→ **What is required**:
Give back every entry exactly; drop the pictures.

→ **Exercise material**:
*** Block opens ***

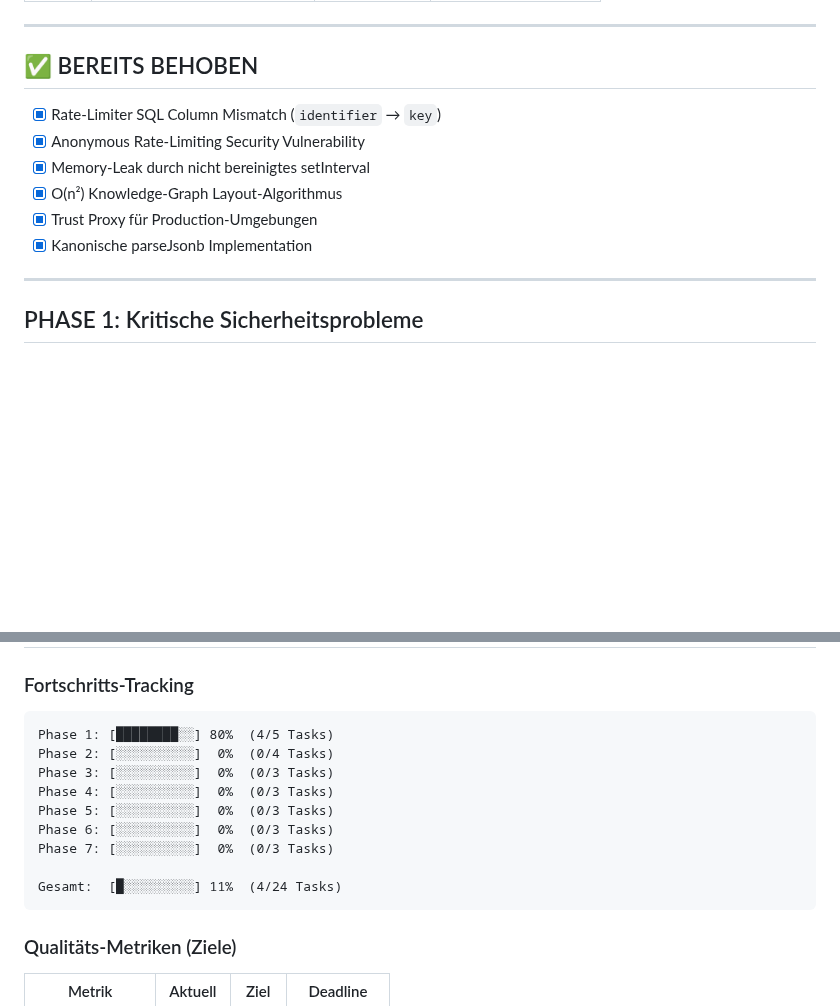
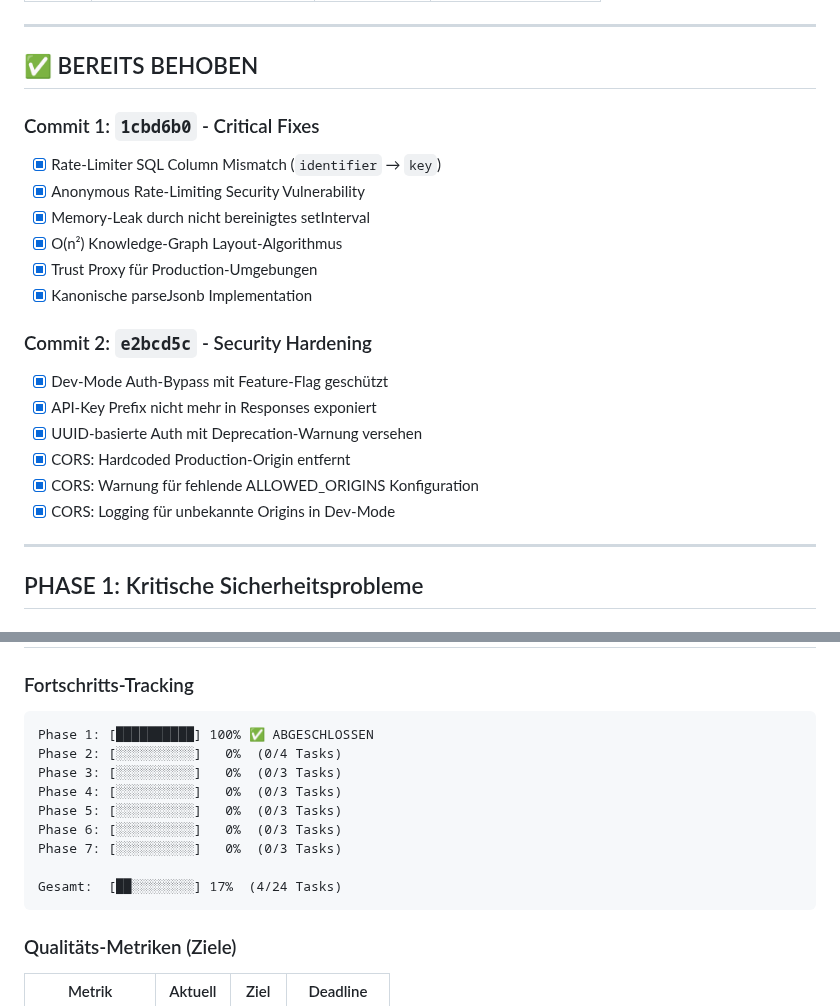
Before and after one commit to zensation-ai/zenai, a Markdown page: CODE_QUALITY_IMPROVEMENT_PLAN.md, 2 parts joined by grey strips. Drawn GitHub-style; blank space fills up the shorter version.

Commit message:
docs: Update improvement plan with completed Phase 1

````diff
--- a/CODE_QUALITY_IMPROVEMENT_PLAN.md
+++ b/CODE_QUALITY_IMPROVEMENT_PLAN.md
@@ -24,12 +24,21 @@ Dieser Plan dokumentiert alle identifizierten Probleme und deren priorisierte Ab
 
 ## ✅ BEREITS BEHOBEN
 
+### Commit 1: `1cbd6b0` - Critical Fixes
 - [x] Rate-Limiter SQL Column Mismatch (`identifier` → `key`)
 - [x] Anonymous Rate-Limiting Security Vulnerability
 - [x] Memory-Leak durch nicht bereinigtes setInterval
 - [x] O(n²) Knowledge-Graph Layout-Algorithmus
 - [x] Trust Proxy für Production-Umgebungen
 - [x] Kanonische parseJsonb Implementation
+
+### Commit 2: `e2bcd5c` - Security Hardening
+- [x] Dev-Mode Auth-Bypass mit Feature-Flag geschützt
+- [x] API-Key Prefix nicht mehr in Responses exponiert
+- [x] UUID-basierte Auth mit Deprecation-Warnung versehen
+- [x] CORS: Hardcoded Production-Origin entfernt
+- [x] CORS: Warnung für fehlende ALLOWED_ORIGINS Konfiguration
+- [x] CORS: Logging für unbekannte Origins in Dev-Mode
 
 ---
 
@@ -565,15 +574,15 @@ redis.set(key, value).catch(err => {
 ### Fortschritts-Tracking
 
 ```
-Phase 1: [████████░░] 80%  (4/5 Tasks)
-Phase 2: [░░░░░░░░░░]  0%  (0/4 Tasks)
-Phase 3: [░░░░░░░░░░]  0%  (0/3 Tasks)
-Phase 4: [░░░░░░░░░░]  0%  (0/3 Tasks)
-Phase 5: [░░░░░░░░░░]  0%  (0/3 Tasks)
-Phase 6: [░░░░░░░░░░]  0%  (0/3 Tasks)
-Phase 7: [░░░░░░░░░░]  0%  (0/3 Tasks)
+Phase 1: [██████████] 100% ✅ ABGESCHLOSSEN
+Phase 2: [░░░░░░░░░░]   0%  (0/4 Tasks)
+Phase 3: [░░░░░░░░░░]   0%  (0/3 Tasks)
+Phase 4: [░░░░░░░░░░]   0%  (0/3 Tasks)
+Phase 5: [░░░░░░░░░░]   0%  (0/3 Tasks)
+Phase 6: [░░░░░░░░░░]   0%  (0/3 Tasks)
+Phase 7: [░░░░░░░░░░]   0%  (0/3 Tasks)
 
-Gesamt:  [█░░░░░░░░░] 11%  (4/24 Tasks)
+Gesamt:  [██░░░░░░░░] 17%  (4/24 Tasks)
 ```
 
 ### Qualitäts-Metriken (Ziele)
````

*** Block closes ***

→ **Answer box**:
Before and after one commit to zensation-ai/zenai, a Markdown page: CODE_QUALITY_IMPROVEMENT_PLAN.md, 2 parts joined by grey strips. Drawn GitHub-style; blank space fills up the shorter version.

Commit message:
docs: Update improvement plan with completed Phase 1

````diff
--- a/CODE_QUALITY_IMPROVEMENT_PLAN.md
+++ b/CODE_QUALITY_IMPROVEMENT_PLAN.md
@@ -24,12 +24,21 @@ Dieser Plan dokumentiert alle identifizierten Probleme und deren priorisierte Ab
 
 ## ✅ BEREITS BEHOBEN
 
+### Commit 1: `1cbd6b0` - Critical Fixes
 - [x] Rate-Limiter SQL Column Mismatch (`identifier` → `key`)
 - [x] Anonymous Rate-Limiting Security Vulnerability
 - [x] Memory-Leak durch nicht bereinigtes setInterval
 - [x] O(n²) Knowledge-Graph Layout-Algorithmus
 - [x] Trust Proxy für Production-Umgebungen
 - [x] Kanonische parseJsonb Implementation
+
+### Commit 2: `e2bcd5c` - Security Hardening
+- [x] Dev-Mode Auth-Bypass mit Feature-Flag geschützt
+- [x] API-Key Prefix nicht mehr in Responses exponiert
+- [x] UUID-basierte Auth mit Deprecation-Warnung versehen
+- [x] CORS: Hardcoded Production-Origin entfernt
+- [x] CORS: Warnung für fehlende ALLOWED_ORIGINS Konfiguration
+- [x] CORS: Logging für unbekannte Origins in Dev-Mode
 
 ---
 
@@ -565,15 +574,15 @@ redis.set(key, value).catch(err => {
 ### Fortschritts-Tracking
 
 ```
-Phase 1: [████████░░] 80%  (4/5 Tasks)
-Phase 2: [░░░░░░░░░░]  0%  (0/4 Tasks)
-Phase 3: [░░░░░░░░░░]  0%  (0/3 Tasks)
-Phase 4: [░░░░░░░░░░]  0%  (0/3 Tasks)
-Phase 5: [░░░░░░░░░░]  0%  (0/3 Tasks)
-Phase 6: [░░░░░░░░░░]  0%  (0/3 Tasks)
-Phase 7: [░░░░░░░░░░]  0%  (0/3 Tasks)
+Phase 1: [██████████] 100% ✅ ABGESCHLOSSEN
+Phase 2: [░░░░░░░░░░]   0%  (0/4 Tasks)
+Phase 3: [░░░░░░░░░░]   0%  (0/3 Tasks)
+Phase 4: [░░░░░░░░░░]   0%  (0/3 Tasks)
+Phase 5: [░░░░░░░░░░]   0%  (0/3 Tasks)
+Phase 6: [░░░░░░░░░░]   0%  (0/3 Tasks)
+Phase 7: [░░░░░░░░░░]   0%  (0/3 Tasks)
 
-Gesamt:  [█░░░░░░░░░] 11%  (4/24 Tasks)
+Gesamt:  [██░░░░░░░░] 17%  (4/24 Tasks)
 ```
 
 ### Qualitäts-Metriken (Ziele)
````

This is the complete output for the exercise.